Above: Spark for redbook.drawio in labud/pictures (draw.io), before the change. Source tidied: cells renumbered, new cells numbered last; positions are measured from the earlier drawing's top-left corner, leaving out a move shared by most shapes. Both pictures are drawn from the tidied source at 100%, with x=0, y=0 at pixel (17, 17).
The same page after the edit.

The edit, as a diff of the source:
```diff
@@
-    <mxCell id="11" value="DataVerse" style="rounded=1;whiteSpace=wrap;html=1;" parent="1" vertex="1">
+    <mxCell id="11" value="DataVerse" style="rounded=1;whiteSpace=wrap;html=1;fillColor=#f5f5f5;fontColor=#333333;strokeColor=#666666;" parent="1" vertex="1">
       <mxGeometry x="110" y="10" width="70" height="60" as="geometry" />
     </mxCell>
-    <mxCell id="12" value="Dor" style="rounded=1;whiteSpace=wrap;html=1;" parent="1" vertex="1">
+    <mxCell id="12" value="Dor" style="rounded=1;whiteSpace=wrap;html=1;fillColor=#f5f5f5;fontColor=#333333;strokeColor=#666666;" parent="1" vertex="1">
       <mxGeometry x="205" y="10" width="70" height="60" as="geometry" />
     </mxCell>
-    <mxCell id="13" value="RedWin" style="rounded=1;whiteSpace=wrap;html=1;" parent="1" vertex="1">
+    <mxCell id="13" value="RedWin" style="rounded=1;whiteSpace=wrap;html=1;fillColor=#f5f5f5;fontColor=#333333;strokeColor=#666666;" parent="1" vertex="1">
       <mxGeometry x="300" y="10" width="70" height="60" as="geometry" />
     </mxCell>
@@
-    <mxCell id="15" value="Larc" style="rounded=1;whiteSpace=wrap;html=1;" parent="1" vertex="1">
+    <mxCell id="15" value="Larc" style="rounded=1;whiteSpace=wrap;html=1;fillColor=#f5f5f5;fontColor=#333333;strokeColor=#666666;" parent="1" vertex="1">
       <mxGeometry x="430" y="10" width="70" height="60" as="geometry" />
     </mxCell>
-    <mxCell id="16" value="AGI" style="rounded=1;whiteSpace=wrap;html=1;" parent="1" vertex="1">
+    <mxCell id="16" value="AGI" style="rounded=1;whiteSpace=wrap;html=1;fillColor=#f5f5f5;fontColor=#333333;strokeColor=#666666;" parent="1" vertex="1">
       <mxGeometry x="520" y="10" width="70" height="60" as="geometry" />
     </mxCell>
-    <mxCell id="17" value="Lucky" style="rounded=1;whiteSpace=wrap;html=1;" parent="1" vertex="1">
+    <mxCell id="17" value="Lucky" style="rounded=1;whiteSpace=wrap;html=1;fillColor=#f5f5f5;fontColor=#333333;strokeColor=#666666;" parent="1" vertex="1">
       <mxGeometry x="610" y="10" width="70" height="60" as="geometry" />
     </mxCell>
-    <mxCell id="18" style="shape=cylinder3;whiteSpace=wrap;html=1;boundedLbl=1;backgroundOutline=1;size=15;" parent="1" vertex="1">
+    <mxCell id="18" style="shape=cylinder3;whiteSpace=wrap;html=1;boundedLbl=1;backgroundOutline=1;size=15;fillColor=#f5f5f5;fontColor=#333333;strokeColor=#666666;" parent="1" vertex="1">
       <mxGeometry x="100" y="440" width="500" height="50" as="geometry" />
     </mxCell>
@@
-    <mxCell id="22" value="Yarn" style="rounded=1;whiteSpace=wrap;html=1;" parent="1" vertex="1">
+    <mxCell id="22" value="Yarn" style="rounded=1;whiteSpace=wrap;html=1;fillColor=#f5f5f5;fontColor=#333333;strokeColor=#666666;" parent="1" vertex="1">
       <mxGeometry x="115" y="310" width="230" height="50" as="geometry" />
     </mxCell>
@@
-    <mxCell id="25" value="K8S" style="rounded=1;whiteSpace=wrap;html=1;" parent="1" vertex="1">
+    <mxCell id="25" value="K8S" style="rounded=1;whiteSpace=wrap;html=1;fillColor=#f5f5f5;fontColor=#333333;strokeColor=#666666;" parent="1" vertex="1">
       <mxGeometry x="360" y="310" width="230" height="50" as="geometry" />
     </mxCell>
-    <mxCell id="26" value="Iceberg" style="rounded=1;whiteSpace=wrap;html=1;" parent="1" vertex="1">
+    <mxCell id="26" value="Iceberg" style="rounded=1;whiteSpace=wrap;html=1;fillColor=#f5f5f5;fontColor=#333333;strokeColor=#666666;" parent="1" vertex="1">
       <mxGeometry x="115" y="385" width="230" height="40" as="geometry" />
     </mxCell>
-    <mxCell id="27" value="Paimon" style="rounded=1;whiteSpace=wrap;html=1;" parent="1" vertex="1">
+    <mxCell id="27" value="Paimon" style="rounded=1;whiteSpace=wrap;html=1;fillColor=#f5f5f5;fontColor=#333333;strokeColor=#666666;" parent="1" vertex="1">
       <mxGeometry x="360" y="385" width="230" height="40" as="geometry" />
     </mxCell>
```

::::::::::

* [Exercise prompt]: Each line above needs to be returned exactly as it is.

* [Exercise result]:
Above: Spark for redbook.drawio in labud/pictures (draw.io), before the change. Source tidied: cells renumbered, new cells numbered last; positions are measured from the earlier drawing's top-left corner, leaving out a move shared by most shapes. Both pictures are drawn from the tidied source at 100%, with x=0, y=0 at pixel (17, 17).
The same page after the edit.

The edit, as a diff of the source:
```diff
@@
-    <mxCell id="11" value="DataVerse" style="rounded=1;whiteSpace=wrap;html=1;" parent="1" vertex="1">
+    <mxCell id="11" value="DataVerse" style="rounded=1;whiteSpace=wrap;html=1;fillColor=#f5f5f5;fontColor=#333333;strokeColor=#666666;" parent="1" vertex="1">
       <mxGeometry x="110" y="10" width="70" height="60" as="geometry" />
     </mxCell>
-    <mxCell id="12" value="Dor" style="rounded=1;whiteSpace=wrap;html=1;" parent="1" vertex="1">
+    <mxCell id="12" value="Dor" style="rounded=1;whiteSpace=wrap;html=1;fillColor=#f5f5f5;fontColor=#333333;strokeColor=#666666;" parent="1" vertex="1">
       <mxGeometry x="205" y="10" width="70" height="60" as="geometry" />
     </mxCell>
-    <mxCell id="13" value="RedWin" style="rounded=1;whiteSpace=wrap;html=1;" parent="1" vertex="1">
+    <mxCell id="13" value="RedWin" style="rounded=1;whiteSpace=wrap;html=1;fillColor=#f5f5f5;fontColor=#333333;strokeColor=#666666;" parent="1" vertex="1">
       <mxGeometry x="300" y="10" width="70" height="60" as="geometry" />
     </mxCell>
@@
-    <mxCell id="15" value="Larc" style="rounded=1;whiteSpace=wrap;html=1;" parent="1" vertex="1">
+    <mxCell id="15" value="Larc" style="rounded=1;whiteSpace=wrap;html=1;fillColor=#f5f5f5;fontColor=#333333;strokeColor=#666666;" parent="1" vertex="1">
       <mxGeometry x="430" y="10" width="70" height="60" as="geometry" />
     </mxCell>
-    <mxCell id="16" value="AGI" style="rounded=1;whiteSpace=wrap;html=1;" parent="1" vertex="1">
+    <mxCell id="16" value="AGI" style="rounded=1;whiteSpace=wrap;html=1;fillColor=#f5f5f5;fontColor=#333333;strokeColor=#666666;" parent="1" vertex="1">
       <mxGeometry x="520" y="10" width="70" height="60" as="geometry" />
     </mxCell>
-    <mxCell id="17" value="Lucky" style="rounded=1;whiteSpace=wrap;html=1;" parent="1" vertex="1">
+    <mxCell id="17" value="Lucky" style="rounded=1;whiteSpace=wrap;html=1;fillColor=#f5f5f5;fontColor=#333333;strokeColor=#666666;" parent="1" vertex="1">
       <mxGeometry x="610" y="10" width="70" height="60" as="geometry" />
     </mxCell>
-    <mxCell id="18" style="shape=cylinder3;whiteSpace=wrap;html=1;boundedLbl=1;backgroundOutline=1;size=15;" parent="1" vertex="1">
+    <mxCell id="18" style="shape=cylinder3;whiteSpace=wrap;html=1;boundedLbl=1;backgroundOutline=1;size=15;fillColor=#f5f5f5;fontColor=#333333;strokeColor=#666666;" parent="1" vertex="1">
       <mxGeometry x="100" y="440" width="500" height="50" as="geometry" />
     </mxCell>
@@
-    <mxCell id="22" value="Yarn" style="rounded=1;whiteSpace=wrap;html=1;" parent="1" vertex="1">
+    <mxCell id="22" value="Yarn" style="rounded=1;whiteSpace=wrap;html=1;fillColor=#f5f5f5;fontColor=#333333;strokeColor=#666666;" parent="1" vertex="1">
       <mxGeometry x="115" y="310" width="230" height="50" as="geometry" />
     </mxCell>
@@
-    <mxCell id="25" value="K8S" style="rounded=1;whiteSpace=wrap;html=1;" parent="1" vertex="1">
+    <mxCell id="25" value="K8S" style="rounded=1;whiteSpace=wrap;html=1;fillColor=#f5f5f5;fontColor=#333333;strokeColor=#666666;" parent="1" vertex="1">
       <mxGeometry x="360" y="310" width="230" height="50" as="geometry" />
     </mxCell>
-    <mxCell id="26" value="Iceberg" style="rounded=1;whiteSpace=wrap;html=1;" parent="1" vertex="1">
+    <mxCell id="26" value="Iceberg" style="rounded=1;whiteSpace=wrap;html=1;fillColor=#f5f5f5;fontColor=#333333;strokeColor=#666666;" parent="1" vertex="1">
       <mxGeometry x="115" y="385" width="230" height="40" as="geometry" />
     </mxCell>
-    <mxCell id="27" value="Paimon" style="rounded=1;whiteSpace=wrap;html=1;" parent="1" vertex="1">
+    <mxCell id="27" value="Paimon" style="rounded=1;whiteSpace=wrap;html=1;fillColor=#f5f5f5;fontColor=#333333;strokeColor=#666666;" parent="1" vertex="1">
       <mxGeometry x="360" y="385" width="230" height="40" as="geometry" />
     </mxCell>
```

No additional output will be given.